Friday, April 15, 2011

Beaches, Bugs & Books: A Leisurely Paddle in the Northern Everglades

The horseflies were biting, but then again, so were the lizards. It was the first afternoon of a six-day paddle around the northern end of Everglades National Park, and we were doing our best to set the tone for a leisurely, relaxing trip. We sat in our lounge chairs on the coarse sand beside the river, reading our books, but there were these distractions: a few bugs and... every time we looked up from reading, those lizards seemed to have moved closer. Definitely, the lizards were moving-in. And they were staring intently at my foot. Before I could blink, one lizard made its move. It darted and attacked. I felt nothing more than a thump against my foot, but the lizard, having retreated to a safe distance a few feet away, had a mouthful of horsefly. The lizard crunched the horsefly in its jaws and gulped it down. Then it cocked its head and looked at me, as if to say “got any more?”

This would be our last trip in the Everglades before heading home. We wanted to camp in a few places we hadn’t been, and get in some beach time before getting back to our usual life. Our route would take us on a loop starting with a few days on the inside, followed by a meander among the Ten Thousand Islands.

We paddled up the Lopez River, spent the first night there, and followed the familiar markers through inland bays for much of the second day’s paddle. We spent our second night at the Sweetwater Chickee. We’d been in Florida for nearly two months, and that afternoon experienced rain for the third time. As long as the thunder and lightning stay in the distance, a chickee is a nice place to be for a storm. You’ve got a roof over your head and a good vantage point to watch the dramatic clouds sweep past.

We headed down the Chatham River and then camped on beaches in the Ten Thousand Islands: New Turkey Key, Pavilion Key and Tiger Key. We were pretty relaxed about it, favoring quality time on the islands over mileage. The days were getting hotter- in the high eighties, and each afternoon a line of dramatic clouds swept in from the mainland, threatening thunderstorms, but never shedding more than a few drops of rain. We spent a lot of time walking around and looking at things: shells, trees, birds, the distant line of the horizon over the Gulf.

There were others camped at Pavilion Key, and we met some. They were there for a rendezvous of the Water Tribe- the group responsible for the Everglades Challenge race from St. Petersburg to Key Largo in sea kayaks and various other small, non-motorized craft. These were just about the first real sea kayaks we'd seen during our entire time in Florida. They even wear life jackets and sprayskirts.

On our last evening at Tiger Key, we sat on the beach, consciously savoring our last sunset over the Gulf. It was hard to leave, and really, we could have stayed longer. It cost very little to be there, but the meter kept ticking on our home in Maine, and we would be returning to a pile of bills and responsibilities.

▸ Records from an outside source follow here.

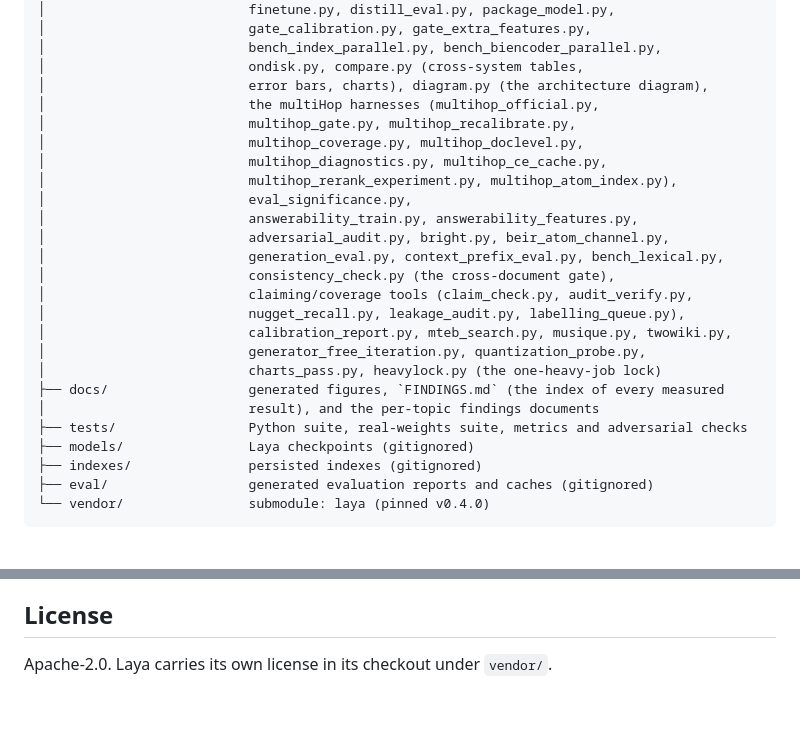
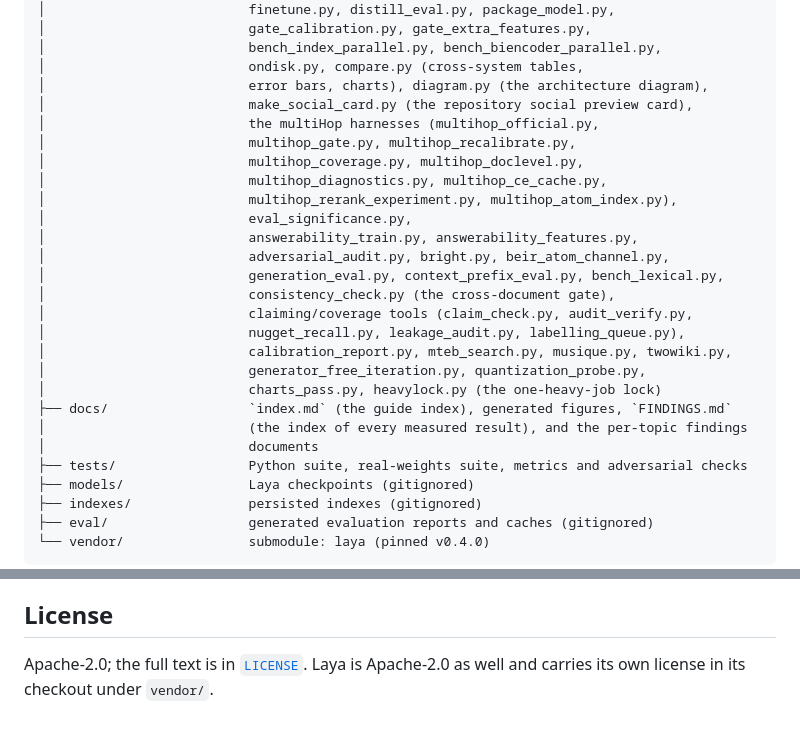
Before and after one commit to thread3d/laya-rag, a Markdown page: README.md, 2 parts joined by grey strips. GitHub-like rendering; blank space fills up the shorter version.

```diff
--- a/README.md
+++ b/README.md
@@ -1657,6 +1657,7 @@ laya-rag/
 │                          bench_index_parallel.py, bench_biencoder_parallel.py,
 │                          ondisk.py, compare.py (cross-system tables,
 │                          error bars, charts), diagram.py (the architecture diagram),
+│                          make_social_card.py (the repository social preview card),
 │                          the multiHop harnesses (multihop_official.py,
 │                          multihop_gate.py, multihop_recalibrate.py,
 │                          multihop_coverage.py, multihop_doclevel.py,
@@ -1672,8 +1673,9 @@ laya-rag/
 │                          calibration_report.py, mteb_search.py, musique.py, twowiki.py,
 │                          generator_free_iteration.py, quantization_probe.py,
 │                          charts_pass.py, heavylock.py (the one-heavy-job lock)
-├── docs/                  generated figures, `FINDINGS.md` (the index of every measured
-│                          result), and the per-topic findings documents
+├── docs/                  `index.md` (the guide index), generated figures, `FINDINGS.md`
+│                          (the index of every measured result), and the per-topic findings
+│                          documents
 ├── tests/                 Python suite, real-weights suite, metrics and adversarial checks
 ├── models/                Laya checkpoints (gitignored)
 ├── indexes/               persisted indexes (gitignored)
@@ -1785,4 +1787,5 @@ number. Re-run a benchmark before treating a recorded figure as reproducible und
 
 ## License
 
-Apache-2.0. Laya carries its own license in its checkout under `vendor/`.
+Apache-2.0; the full text is in [`LICENSE`](LICENSE). Laya is Apache-2.0 as well and carries its own
+license in its checkout under `vendor/`.
```
Also changed, not shown: docs/index.md (added, +42 -0 lines), .github/social-preview.png (added), 2 other files.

But we told ourselves we were returning to a good place, and we missed the solid granite of our islands. We would need to return home with an increased resolve to make the most of it, to enjoy it as if we were only visitors. Which, any way you look at it, is ultimately the case.

I awoke before sunrise to see the horizon blurred by fog. We haven’t seen much fog in Florida, so it felt like a sneak preview of Maine. The air and the sea were still and quiet. I went out for a photo and the no see-ums descended, my skin burning with their bites. I dove back into the tent and waited for sun and wind to drive the bugs away. It’s worth mentioning that the bugs were always a presence, but usually, as long as we got our cooking done before dusk, we could wait-out the worst swarms inside the tent. Our last morning there was the one exception. We needed to launch in time to avoid paddling against the current, so we packed quickly, skipping our oatmeal, enduring the bugs until we were on the water where a breeze kept them away.

After a few hours of paddling we were back in Everglades City. Two days later we were back in Stonington amid a heavy rainstorm, our tans beginning to fade, the itch of bug bites subsiding, all of it already feeling distant and dreamlike. But the next morning as the sun sparkled on the water between Stonington Harbor and Isle au Haut, those familiar islands- all granite and spruce- looked very solid.

1 comment:

Caroline said...

Hi Michael,

I just read your report of your trip on the North Everglades. I even read some of it out loud to Adrian. Great, as usual. I just love your writing. Some poetic - and even the prose is something to attend to. Were you a literature major in college?

I loved the picture of both you and Rebecca rafted up in the 'yaks.

Wish we were heading up to Maine sooner than Sept but the paddling here is good.